The Cabinet Committee on Economic Affairs on Thursday approved the ambitious National Programme for Prevention and Control of Cancer, Diabetes, Cardiovascular Diseases and Stroke (NPCDCS) for implementation during the remaining period of 11th Five-Year Plan, at an estimated outlay of Rs.1,230.90 crore.
Of the sanctioned amount, Rs.499.38 crore would be earmarked for interventions on diabetes and cardiovascular diseases and stroke, and Rs.731.52 crore for cancer control, on a cost-sharing basis between the Centre and the States, on a ratio of 80:20. It also approved the inter-usability of funds from one component to another within the same group of diseases, limited to a ceiling of 10 per cent, in order to impart operational flexibility in implementation of these programmes. Transfer of funds from one component to the other beyond this limit would be decided by the Empowered Programme Committee (EPC) and the Mission Steering Group (MSG). Approval has also been accorded for empowering the MSG and EPC, set up under the National Rural Health Mission (NRHM), to approve financial norms in respect of all components of the programme.
The programme will be implemented in 20,000 sub-centres and 700 Community Health Centres (CHCs) in 100 districts across 15 States/UTs by promoting healthy lifestyle through massive health education and mass media efforts at country level, “opportunistic screening” of persons above the age of 30 years, establishment of Non Communicable Disease (NCD) clinics at CHC and district level, development of trained manpower and strengthening of tertiary level health facilities.
It is expected to screen more than seven crore adult population for diabetes and hypertension, make early diagnosis of NCDs and offer treatment at early stages.
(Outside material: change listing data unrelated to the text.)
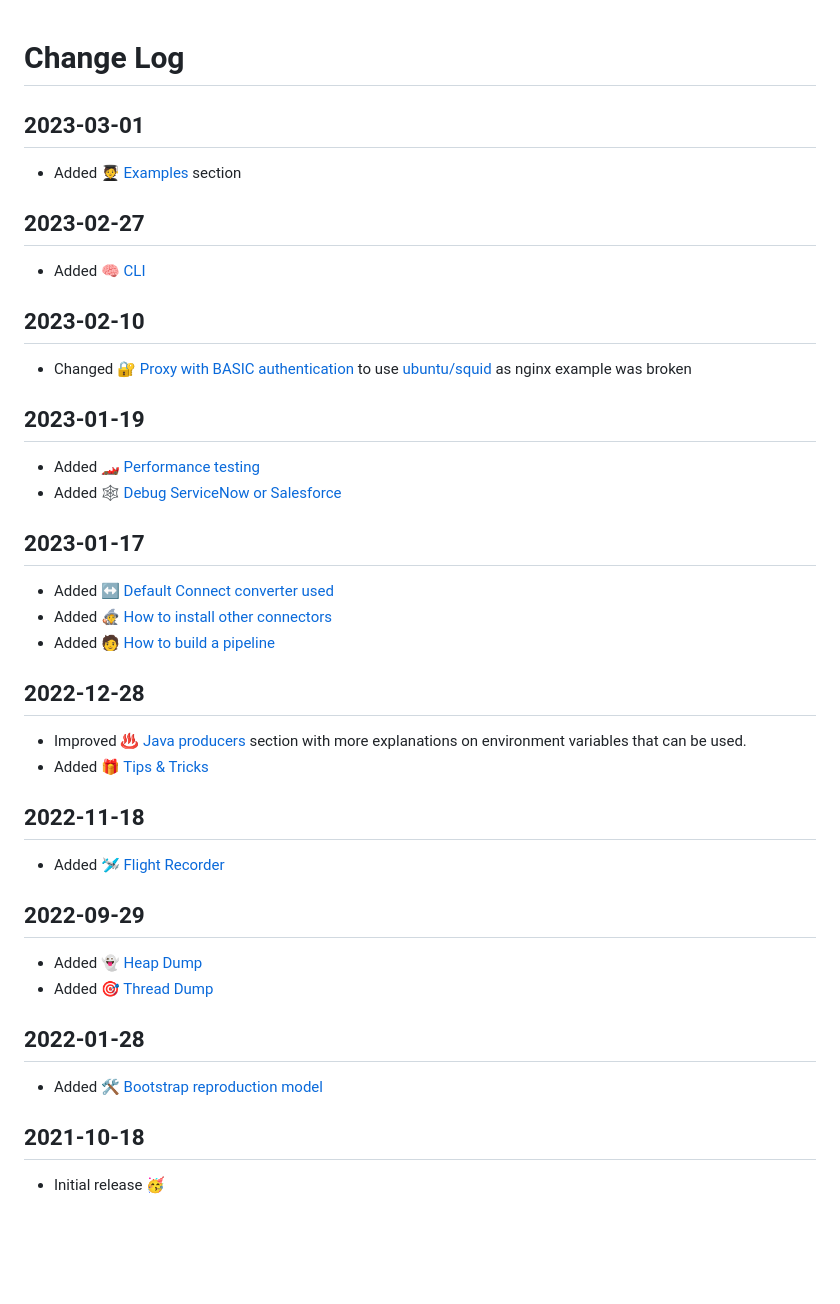
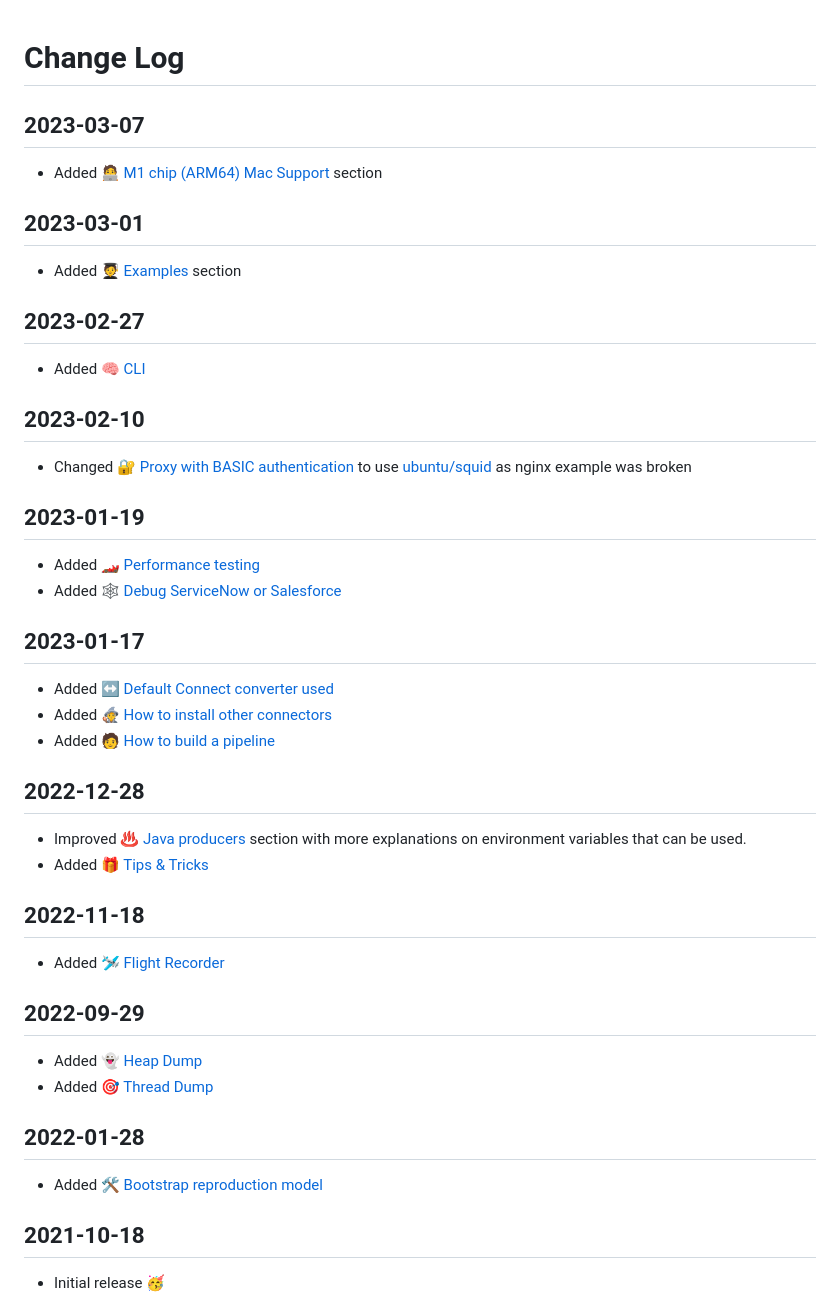
Before and after one commit to vdesabou/kafka-docker-playground-docs, a Markdown page: docs/changelog.md, the part around one of its changes. Rendered like a GitHub page; blank space fills up the shorter version.

```diff
--- a/docs/changelog.md
+++ b/docs/changelog.md
@@ -1,4 +1,8 @@
 # Change Log
+
+## 2023-03-07
+
+- Added [🧑‍💻 M1 chip (ARM64) Mac Support](/how-to-use?id=%f0%9f%a7%91%f0%9f%92%bb-m1-chip-arm64-mac-support) section
 
 ## 2023-03-01
 
```
Also changed, not shown: other parts of docs/changelog.md (+14 -14 lines), docs/how-to-use.md (+20 -4 lines), docs/images/arm64_results.jpg (added), docs/images/arm64_rosetta.jpg (added).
To fill the gap in the health delivery system, about 32,000 health personnel would be trained to provide opportunistic and targeted screening, diagnosis and management of NCDs.
With the successful implementation of the programme, it is expected to achieve behaviour change in the community to adopt healthy lifestyles, including dietary patterns, enhanced physical activity and reduced intake of tobacco and alcohol resulting in overall reduction in the risk factors of common NCDs.
The programme has been planned in the wake of a rapid health transition, with a rising burden of NCDs in the country which are emerging as the leading causes of death in India, accounting for over 42 per cent of all deaths with considerable loss in potentially productive years of life.
Major risk factors for NCDs are raised blood pressure, cholesterol, tobacco use, unhealthy diet, physical inactivity, alcohol consumption, and obesity which are modifiable.
Hence a majority of cancers and cardiovascular diseases can be prevented and treated if diagnosed at an early stage.